• [What you have to do]:
Please give the data again in full, exactly as it reads.

━━━ Records for this exercise

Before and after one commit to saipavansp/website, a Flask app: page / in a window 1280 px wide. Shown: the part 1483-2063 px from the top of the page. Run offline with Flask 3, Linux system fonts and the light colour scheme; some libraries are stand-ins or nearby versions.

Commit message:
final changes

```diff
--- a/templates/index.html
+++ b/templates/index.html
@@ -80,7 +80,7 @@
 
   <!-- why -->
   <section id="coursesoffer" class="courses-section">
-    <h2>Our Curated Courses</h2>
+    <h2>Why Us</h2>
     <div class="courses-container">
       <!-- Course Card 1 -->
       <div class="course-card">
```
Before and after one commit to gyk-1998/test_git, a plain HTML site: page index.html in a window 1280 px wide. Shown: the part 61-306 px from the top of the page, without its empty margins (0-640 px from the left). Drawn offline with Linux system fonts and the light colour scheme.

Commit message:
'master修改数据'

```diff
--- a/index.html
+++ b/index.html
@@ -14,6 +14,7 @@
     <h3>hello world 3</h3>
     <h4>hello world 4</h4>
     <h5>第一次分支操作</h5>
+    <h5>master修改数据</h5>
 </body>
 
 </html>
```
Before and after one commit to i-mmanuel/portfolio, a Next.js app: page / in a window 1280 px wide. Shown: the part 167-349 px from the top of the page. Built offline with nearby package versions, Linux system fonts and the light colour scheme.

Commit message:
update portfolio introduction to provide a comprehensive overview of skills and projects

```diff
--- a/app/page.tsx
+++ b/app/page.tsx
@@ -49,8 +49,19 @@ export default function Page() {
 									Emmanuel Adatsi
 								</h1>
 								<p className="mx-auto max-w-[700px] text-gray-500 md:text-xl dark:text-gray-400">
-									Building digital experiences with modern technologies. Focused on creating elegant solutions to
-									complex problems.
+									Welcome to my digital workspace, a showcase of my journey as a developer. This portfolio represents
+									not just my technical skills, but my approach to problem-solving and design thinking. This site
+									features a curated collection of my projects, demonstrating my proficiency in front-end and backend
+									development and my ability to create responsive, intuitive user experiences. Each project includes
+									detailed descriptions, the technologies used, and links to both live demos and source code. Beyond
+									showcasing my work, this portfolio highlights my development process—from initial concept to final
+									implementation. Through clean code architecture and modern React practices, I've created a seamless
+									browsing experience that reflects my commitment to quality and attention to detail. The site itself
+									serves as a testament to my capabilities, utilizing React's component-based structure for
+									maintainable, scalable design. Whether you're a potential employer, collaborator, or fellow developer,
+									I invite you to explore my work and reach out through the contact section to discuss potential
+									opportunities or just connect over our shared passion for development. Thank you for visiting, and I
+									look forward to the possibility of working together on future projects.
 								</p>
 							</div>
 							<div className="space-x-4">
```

━━━━━━

• [Exercise output]:
Before and after one commit to saipavansp/website, a Flask app: page / in a window 1280 px wide. Shown: the part 1483-2063 px from the top of the page. Run offline with Flask 3, Linux system fonts and the light colour scheme; some libraries are stand-ins or nearby versions.

Commit message:
final changes

```diff
--- a/templates/index.html
+++ b/templates/index.html
@@ -80,7 +80,7 @@
 
   <!-- why -->
   <section id="coursesoffer" class="courses-section">
-    <h2>Our Curated Courses</h2>
+    <h2>Why Us</h2>
     <div class="courses-container">
       <!-- Course Card 1 -->
       <div class="course-card">
```
Before and after one commit to gyk-1998/test_git, a plain HTML site: page index.html in a window 1280 px wide. Shown: the part 61-306 px from the top of the page, without its empty margins (0-640 px from the left). Drawn offline with Linux system fonts and the light colour scheme.

Commit message:
'master修改数据'

```diff
--- a/index.html
+++ b/index.html
@@ -14,6 +14,7 @@
     <h3>hello world 3</h3>
     <h4>hello world 4</h4>
     <h5>第一次分支操作</h5>
+    <h5>master修改数据</h5>
 </body>
 
 </html>
```
Before and after one commit to i-mmanuel/portfolio, a Next.js app: page / in a window 1280 px wide. Shown: the part 167-349 px from the top of the page. Built offline with nearby package versions, Linux system fonts and the light colour scheme.

Commit message:
update portfolio introduction to provide a comprehensive overview of skills and projects

```diff
--- a/app/page.tsx
+++ b/app/page.tsx
@@ -49,8 +49,19 @@ export default function Page() {
 									Emmanuel Adatsi
 								</h1>
 								<p className="mx-auto max-w-[700px] text-gray-500 md:text-xl dark:text-gray-400">
-									Building digital experiences with modern technologies. Focused on creating elegant solutions to
-									complex problems.
+									Welcome to my digital workspace, a showcase of my journey as a developer. This portfolio represents
+									not just my technical skills, but my approach to problem-solving and design thinking. This site
+									features a curated collection of my projects, demonstrating my proficiency in front-end and backend
+									development and my ability to create responsive, intuitive user experiences. Each project includes
+									detailed descriptions, the technologies used, and links to both live demos and source code. Beyond
+									showcasing my work, this portfolio highlights my development process—from initial concept to final
+									implementation. Through clean code architecture and modern React practices, I've created a seamless
+									browsing experience that reflects my commitment to quality and attention to detail. The site itself
+									serves as a testament to my capabilities, utilizing React's component-based structure for
+									maintainable, scalable design. Whether you're a potential employer, collaborator, or fellow developer,
+									I invite you to explore my work and reach out through the contact section to discuss potential
+									opportunities or just connect over our shared passion for development. Thank you for visiting, and I
+									look forward to the possibility of working together on future projects.
 								</p>
 							</div>
 							<div className="space-x-4">
```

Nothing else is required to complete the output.